The 2022 off-season for the Utah Jazz was controversial. For many fans, that summer was bittersweet as the Jazz said goodbye to one of the most legendary players to ever wear the team’s colors and traded all-star center Rudy Gobert to the Minnesota Timberwolves.
The trade gave Utah a whopping four first-round picks, as well as a bevy of experienced players and a rookie center of 2022 with some advantages, but what it cost the team remains to be seen in the final analysis. Gobert is one of the best centers of the modern NBA era, and his defensive skills in particular will not be replaced in one fell swoop.
After Quin Snyder stepped down as head coach and Will Hardy took his place, Jazz executive Danny Ainge decided to roll the dice. Sometimes that works when the dice fall favorably. More often than not, however, gambling results in losses – and sometimes on a monumental scale.
Not long after the Gobert deal went through, rumors surfaced that Ainge was scouting the trade market for Donovan Mitchell. Even contemplating such a move suggests Ainge’s mindset and outlook for the future of jazz: It’s a rebuild.
The question is, what magnitude of conversion is Ainge aiming for? A “retool” so to speak, tweaking a few parts of the roster to strengthen the team and create some kind of momentum? Or a true blues old-school rebuild from the ground up, fueled in part by an organizational boost to fuel the season for an NBA draft lottery shot?
All will be known in due course, but with a good chunk of the off-season in the books now, ESPN‘s Kevin Pelton rated how shaken up everything is for every NBA team. Suffice it to say that Pelton likes what Ainge is cooking up in Salt Lake City and gave Utah a A for his offseason maneuvers so far.
The end of Utah’s competition, which boasts the longest streak of straight playoff appearances (six) in the West, is obviously disappointing. But the Jazz would have had a hard time improving the roster with multiple first-round picks in previous trades, few young talents and a pay sheet in the luxury tax.
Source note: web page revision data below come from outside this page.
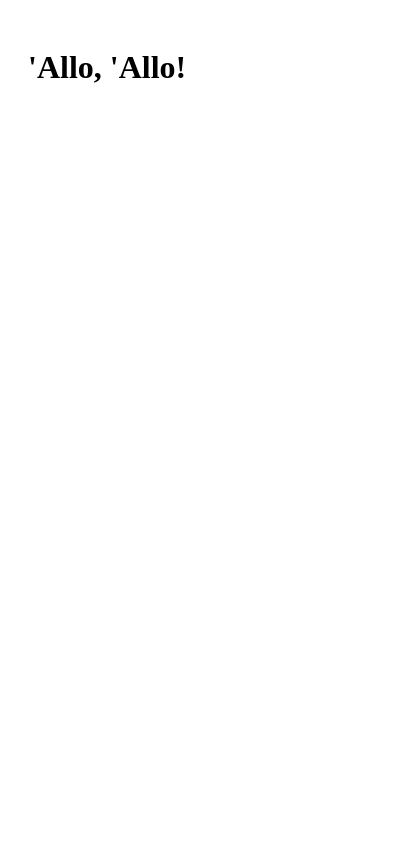
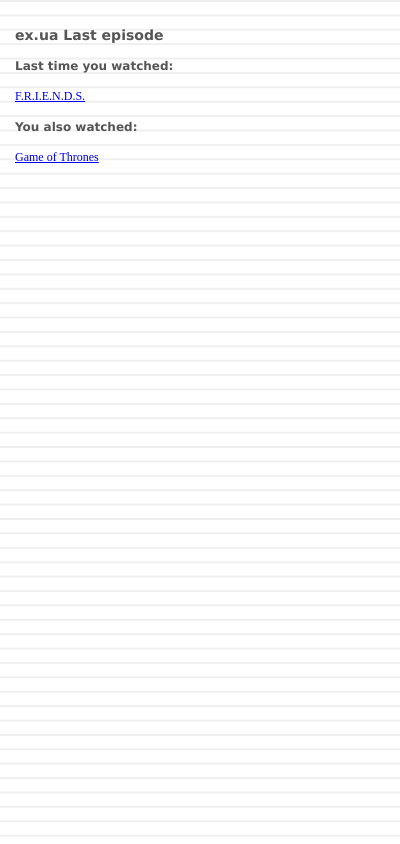
Before and after one commit to stopster/ex.ua-LastEpisode, a browser extension: page app/popup.html in a window 400 px wide. Drawn offline with Linux system fonts and the light colour scheme; files that its build step writes are made by us from their sources.

Commit message:
Enabled only on ex.ua pages, added some markup

```diff
--- a/app/popup.html
+++ b/app/popup.html
@@ -9,9 +9,20 @@
         <link href="styles/main.css" rel="stylesheet">
         <!-- endbuild -->
     </head>
-    <body>
-        <h1>'Allo, 'Allo!</h1>
-
+    <body class="last-episode-popup">
+        <h3>ex.ua Last episode</h3>
+        <div class="last-items-wrap">
+            <h4>Last time you watched:</h4>
+            <div class="item">
+                <a href="#">F.R.I.E.N.D.S.</a>
+            </div>
+            <div class="others">
+                <h4>You also watched:</h4>
+                <div class="item">
+                    <a href="#">Game of Thrones</a>
+                </div>
+            </div>
+        </div>
         <!-- build:js scripts/vendor.js -->
         <!-- bower:js -->
         <!-- endbower -->
--- a/app/styles/main.css
+++ b/app/styles/main.css
@@ -1,3 +1,16 @@
-body {
-    padding: 20px;
+.last-episode-popup {
+	font-size: 12px;
+    padding: 5px 7px;
+    background-color: #fff;
+	background-image: linear-gradient(#efefef .1em, transparent .1em);
+	background-size: 100% 1.2em;
 }
+.last-episode-popup h1,
+.last-episode-popup h2,
+.last-episode-popup h3,
+.last-episode-popup h4,
+.last-episode-popup h5,
+.last-episode-popup h6{
+	font-family: Verdana, Arial, sans-serif;
+	color: #555;
+}
```
Also changed, not shown: app/scripts/background.js (+5 -2 lines), app/manifest.json.
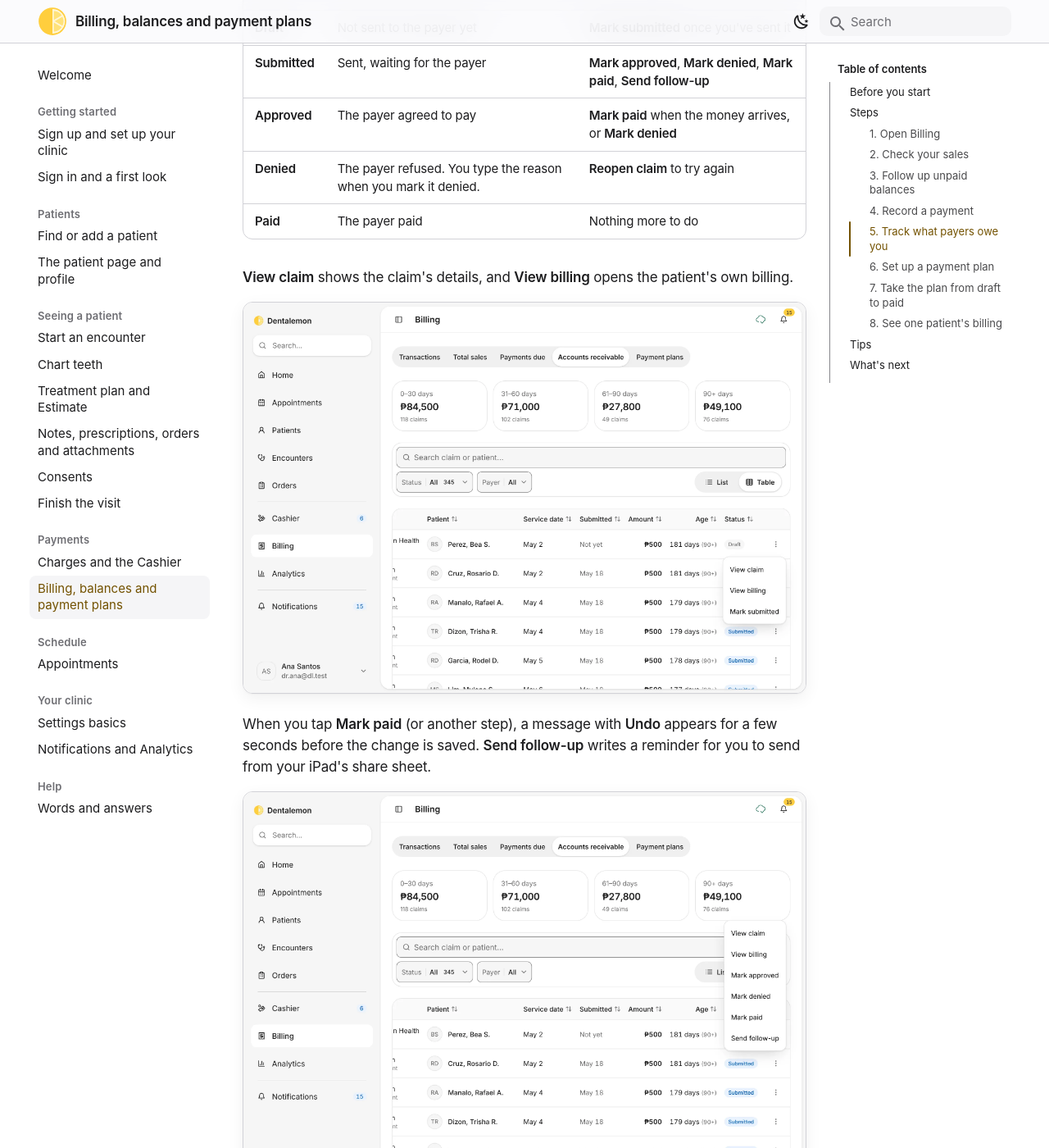
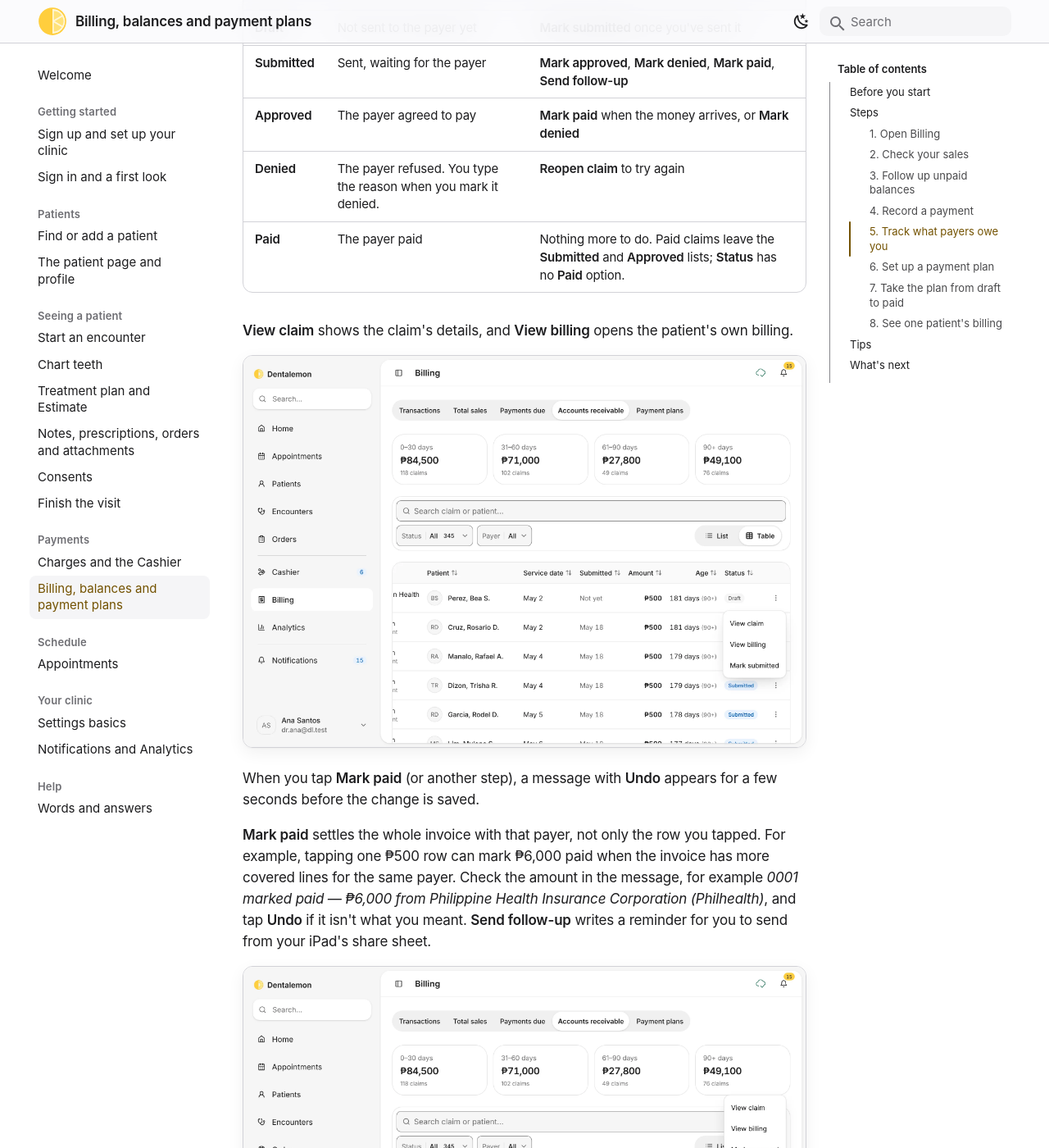
Before and after one commit to mycurelabs/dentalemon-user-guide, an MkDocs documentation site: the page built from docs/payments/billing-and-payment-plans.md, in a window 1280 px wide and 1400 px high, scrolled down 4973 px. Shown: the whole window at 82% size. Built offline with MkDocs 1.6.1 and Material for MkDocs 9.7.7, drawn with Linux system fonts in a browser that asks for light colours.

Commit message:
Fix guide steps that no longer match the app
Found by walking the guide by hand in the app.

Co-Authored-By: Claude Opus 5.5 <noreply@anthropic.com>

```diff
--- a/docs/payments/billing-and-payment-plans.md
+++ b/docs/payments/billing-and-payment-plans.md
@@ -71,13 +71,15 @@ A **claim** is what a payer owes for one patient's covered work. Filter by **Sta
 | **Submitted** | Sent, waiting for the payer | **Mark approved**, **Mark denied**, **Mark paid**, **Send follow-up** |
 | **Approved** | The payer agreed to pay | **Mark paid** when the money arrives, or **Mark denied** |
 | **Denied** | The payer refused. You type the reason when you mark it denied. | **Reopen claim** to try again |
-| **Paid** | The payer paid | Nothing more to do |
+| **Paid** | The payer paid | Nothing more to do. Paid claims leave the **Submitted** and **Approved** lists; **Status** has no **Paid** option. |
 
 **View claim** shows the claim's details, and **View billing** opens the patient's own billing.
 
 ![The claim menu on a Draft claim: View claim, View billing, Mark submitted](../assets/billing-and-payment-plans/07-claim-actions.webp)
 
-When you tap **Mark paid** (or another step), a message with **Undo** appears for a few seconds before the change is saved. **Send follow-up** writes a reminder for you to send from your iPad's share sheet.
+When you tap **Mark paid** (or another step), a message with **Undo** appears for a few seconds before the change is saved.
+
+**Mark paid** settles the whole invoice with that payer, not only the row you tapped. For example, tapping one ₱500 row can mark ₱6,000 paid when the invoice has more covered lines for the same payer. Check the amount in the message, for example *0001 marked paid — ₱6,000 from Philippine Health Insurance Corporation (Philhealth)*, and tap **Undo** if it isn't what you meant. **Send follow-up** writes a reminder for you to send from your iPad's share sheet.
 
 ![The claim menu on a Submitted claim: View claim, View billing, Mark approved, Mark denied, Mark paid, Send follow-up](../assets/billing-and-payment-plans/07b-claim-submitted-actions.webp)
 
```
Also changed, not shown: docs/payments/charges-and-cashier.md (+2 -0 lines), docs/visits/finish-the-visit.md (+2 -2 lines), docs/visits/notes-prescriptions-orders-attachments.md (+3 -0 lines).
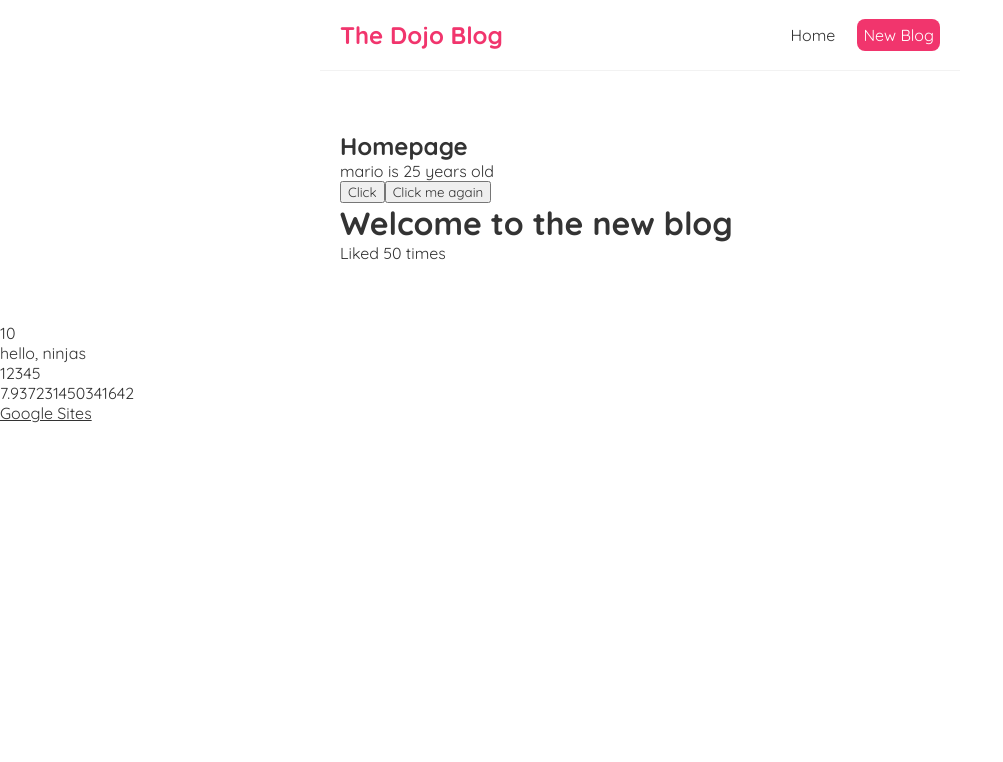
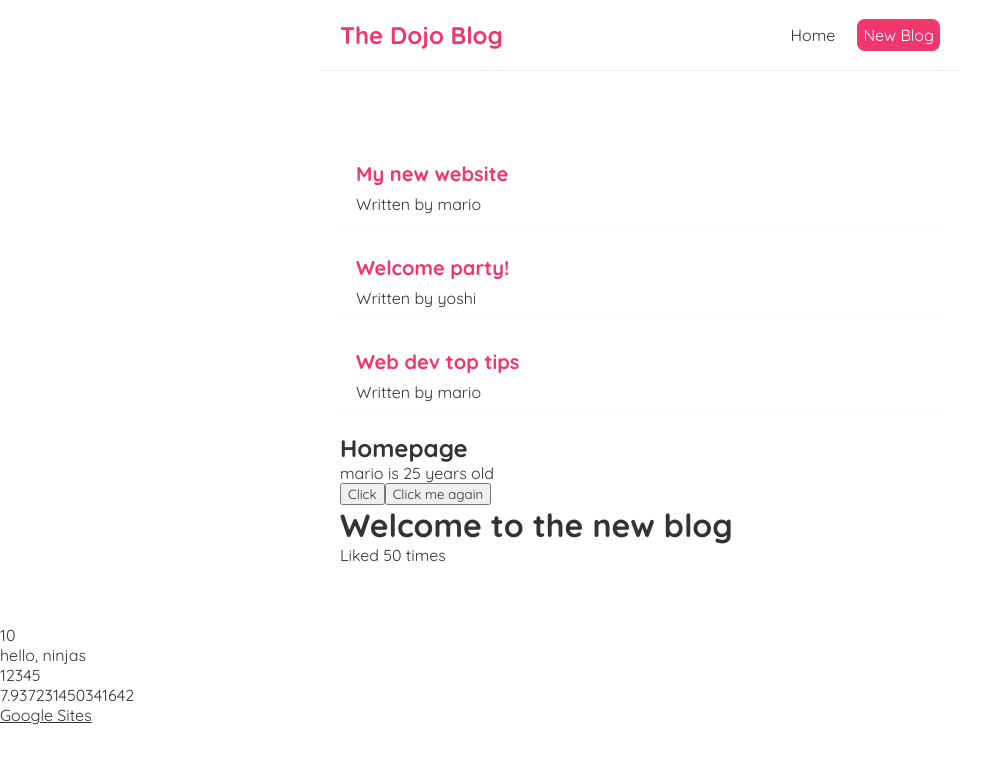
Before and after one commit to admartx86/dojo-blog, a React (Create React App) app: page / in a window 1280 px wide. Shown: the top 762 px of the page, without its empty margins (0-1003 px from the left). Built offline with nearby package versions, Linux system fonts and the light colour scheme.

Commit message:
tutorial: Finish tutorial video #10

```diff
--- a/src/Home.js
+++ b/src/Home.js
@@ -3,7 +3,16 @@
 const Home = () => {
 
    // let name = "mario";
-    const [name, setName] = useState("mario");
+
+   const [blogs, setBlogs] = useState ([
+    { title: "My new website", body: "lorem ipsum...", author: "mario", id: 1},
+    { title: "Welcome party!", body: "lorem ipsum...", author: "yoshi", id: 2},
+    { title: "Web dev top tips", body: "lorem ipsum...", author: "mario", id: 3}
+
+   ])
+
+
+   const [name, setName] = useState("mario");
     const [age, setAge] = useState("25");
 
     const handleClick = () => {
@@ -17,6 +26,14 @@
 
     return (
         <div className="home">
+            {blogs.map((blog) => (
+                <div className="blog-preview" key={blog.id}>
+                   <h2>{ blog.title }</h2>
+                   <p> Written by { blog.author } </p>
+                    </div>
+
+            ))}
+
             <h2>Homepage</h2>
             <p>{ name} is {age} years old</p>
             <button onClick={handleClick}>Click</button>
--- a/src/index.css
+++ b/src/index.css
@@ -33,3 +33,19 @@
   margin: 40px auto;
   padding: 20px;
 }
+
+.blog-preview {
+  padding: 10px 16px;
+  margin: 20px 0;
+  border-bottom: 1px solid #fafafa;
+}
+
+.blog-preview:hover {
+  box-shadow: 1px 3px 5px rgba(0,0,0,0.1);
+}
+
+.blog-preview h2 {
+  font-size: 20px;
+  color: #f1356d;
+  margin-bottom: 8px;
+}
```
Move Gobert to massive value positions in Utah to start a rebuild on pick excess rather than deficit.
There is still a lot of work to do for jazz. If they don’t move Mitchell ahead of the season, they’ll have to remodel a temporary roster to meet small forward and center needs and address a backcourt surplus of contributors. A Mitchell deal would propel Utah into the ping-pong ball race, and with even more future picks in tow.
The Jazz have options on small forward and center, but we don’t yet know how good those plays could be in Utah. Walker Kessler was Minnesota’s first-round pick, and while there’s evidence the 7-foot-1 former Auburn Tiger could help mitigate Gobert’s defensive loss, he’s not a one-for-one Substitute.
Utah also dealt Royce O’Neale before the Gobert trade, but brought in veterans like Malik Beasley, Patrick Beverley, Leandro Bolmaro and the intriguing Jarred Vanderbilt in the Minnesota deal. Combined with holdovers like Mitchell, a three-time All-Star, Clarkson, Bogdanovic, Mike Conley and Jared Butler, there’s a chance a “retooling” could push the Jazz toward a seventh straight playoff appearance.
But after Gobert’s defeat and the arrival of Hardy — the NBA’s youngest head coach (34 years old) — such a playoff push would be fraught with obstacles, particularly on the defensive side. This insight could be the strongest harbinger of where the Mitchell trade rumors will ultimately play out.
In a way, Ainge has tied his own hands in resolving the Gobert/Mitchell ticket and creating inertia for a full-blown jazz rebuild. It’s likely that Mitchell will wear different colors next season and that Jazz is heading towards tank mode and the puncher’s chance at the 2022 NBA Lottery.
Ultimately, depending on how that resolves, Jazz Nation could have a different note for Ainge’s offseason.
Follow Chad on Twitter @ChadNJensen.
Keep following Inside The Jazz Facebook and Twitter.